Against our better judgements, it’s not uncommon to befriend people online we don’t know- the caution we would use in our everyday lives is somehow forgotten. Maybe it’s the stroking of egos, or just the fun of flirting, but striking up ‘friendships’ with strangers online is a growing trend. But all this talk of me, me, me, means that actually you might be playing into the hands of someone more sinister. When you think of online predators, we can be quick to dismiss that we’re not at risk. But, the fact that sex offenders in Illinois have been prohibited from using social networking sites goes to show that social networks are places where victims are identified, targeted and also where personal information can be obtained and used against you.

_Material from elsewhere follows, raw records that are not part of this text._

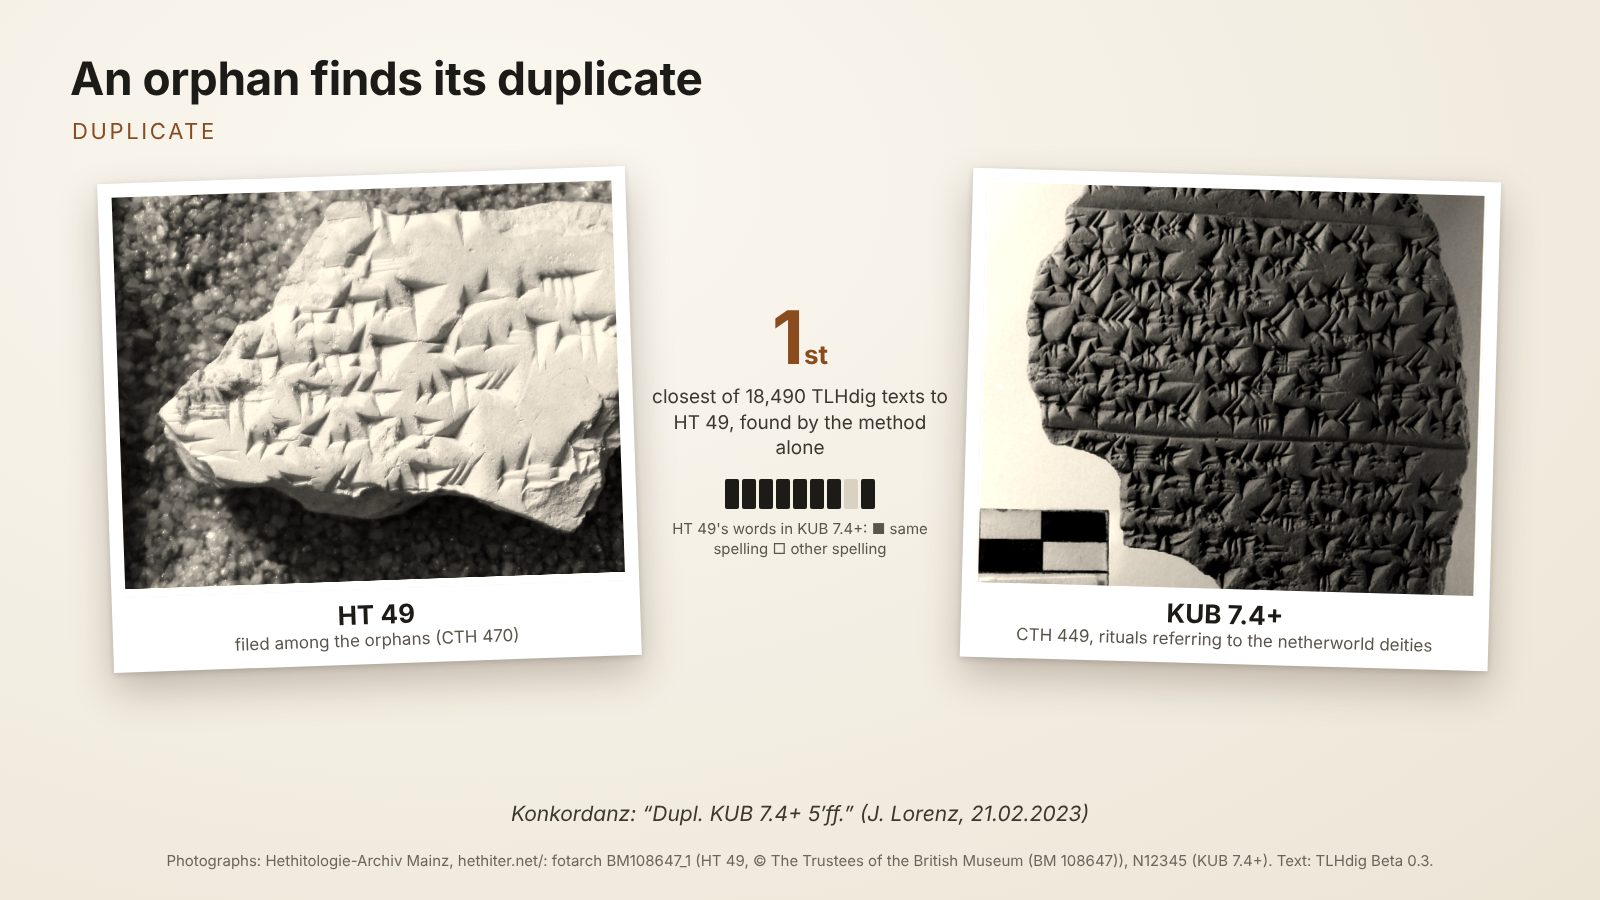
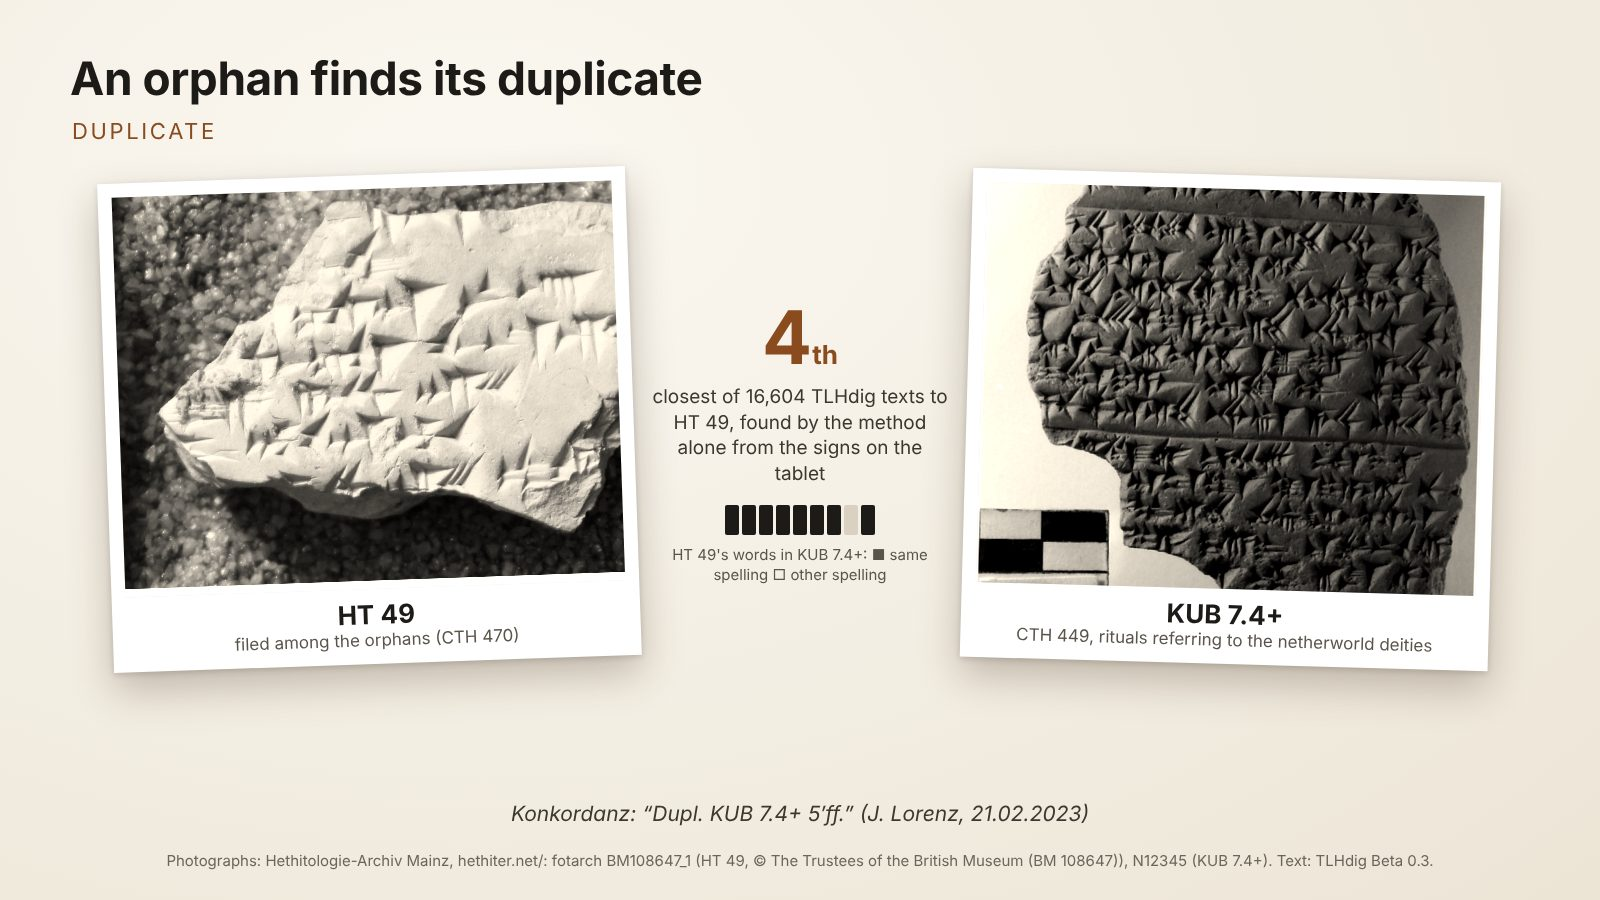
Carousel collages and About figures from version C
Collages use the C known-joins ranks (HT 49 4th, KBo 38.290 2nd, KBo 45.111
1st of 16,604); the KBo 59.124 join slide is dropped (rank 18 in C). About
gives C first, A for comparison, and says why A's duplicate figures are partly
circular.

Claude-Session: https://claude.ai/code/session_01RmsCBGp8ksh8J8aac8pDDU

Changed region(s): [[0.4062, 0.4356, 0.5938, 0.6533], [0.4688, 0.3422, 0.5312, 0.4044], [0.5312, 0.4356, 0.5625, 0.4667]]

diff --git a/about.html b/about.html
@@ -20,9 +20,9 @@
 
   <h2>How far to trust it</h2>
   <ul>
-    <li>Placements: 84% of the reference manuscripts are placed in their own tradition when held out; the margin is set so that placed fragments are right about 80% of the time. Fragments under about 8 words are rarely placed reliably.</li>
+    <li>Placements: counting only the signs on the tablet (version C), 82% of the reference manuscripts are placed in their own tradition when held out (84% with the editors' restorations, version A); the margin is set so that placed fragments are right about 80% of the time. Fragments under about 8 words are rarely placed reliably.</li>
     <li>When more than half of a placement rests on words every tradition shares (nu, -ma, the sign a), it is right much less often; the tool warns about these, and the settings let you treat them as unplaced.</li>
-    <li>Duplicates: for 212 duplicates the Konkordanz records for fragments of the Laroche bins (CTH 390–470, 500, 670, 832), the known duplicate is the single closest of 18,490 texts in 91 cases, among the closest five in 141 and among the closest twenty in 165 (median rank 2). For the 11 proposed joins with a separately edited partner, the partner is among the closest twenty in 3; pieces of one tablet that join rarely share text, so a join needs the photographs and the find data.</li>
+    <li>Duplicates: the Konkordanz records duplicates for fragments of the Laroche bins (CTH 390–470, 500, 670, 832). Counting only the signs on the tablet (version C), for 180 such pairs the known duplicate is the single closest of 16,604 texts in 60 cases, among the closest five in 86 and among the closest twenty in 109 (median rank 8). With the editors' restorations (version A) the figures look better (212 pairs; 91, 141 and 165; median rank 2), but editors often restore a fragment from its duplicate, so part of that agreement is circular. For the 11 proposed joins with a separately edited partner, the partner is among the closest twenty in 1 (C); pieces of one tablet that join rarely share text, so a join needs the photographs and the find data.</li>
     <li>The settings "words only", "spellings only", "logograms only" and "phonetic only" are for exploring. The thresholds above were calibrated on words and spellings together, so with other settings the tool shows what is nearest but gives no verdict.</li>
   </ul>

From a personal experience, posting even the most minor piece of information duped me talking to someone I don’t know online. I thought I knew ‘John Taylor’ who befriended me on Facebook, through university. We shared the same city and some friends, so when he struck up a conversation I assumed we might know each other. It didn’t take too long for me to find out actually, I had no relation to this person at all – and in fact – he was messaging me from a prison cell!

Despite technology giving us the chance to bridge the physical distance between people, it also gives people enough distance to do things they might not dare to do when face-to-face. Would John Taylor be so brave to start chatting to me online if we met in the street? Doubtful given his current housing situation…

It’s scarily easy to obtain personal information through social networking sites, and then be duped into believing you know whoever approaches you. Tech News World reported that if you’re not careful, scammers can obtain enough information about you to rip you off. And according to research from PC World, it is estimated with free dating sites at least 10 percent of new accounts created each day are from scammers.

The secondary consequence of all this self promotion means that cyber-criminals can easily find out where you live, where you work, what tube you get, what parties you’ve been too – all making a very believable story that a stalker could actually know you.

There are some things you can’t control about the internet; the rise of talentless, fame hungry, desperate and horny people are some of them, but something you can control is what you post online about yourself. It’s just a matter of modesty – broadcast yourself, but just not too much.

Pam Chowdhury (currently not on twitter… yes, yes we know… we’re working on that)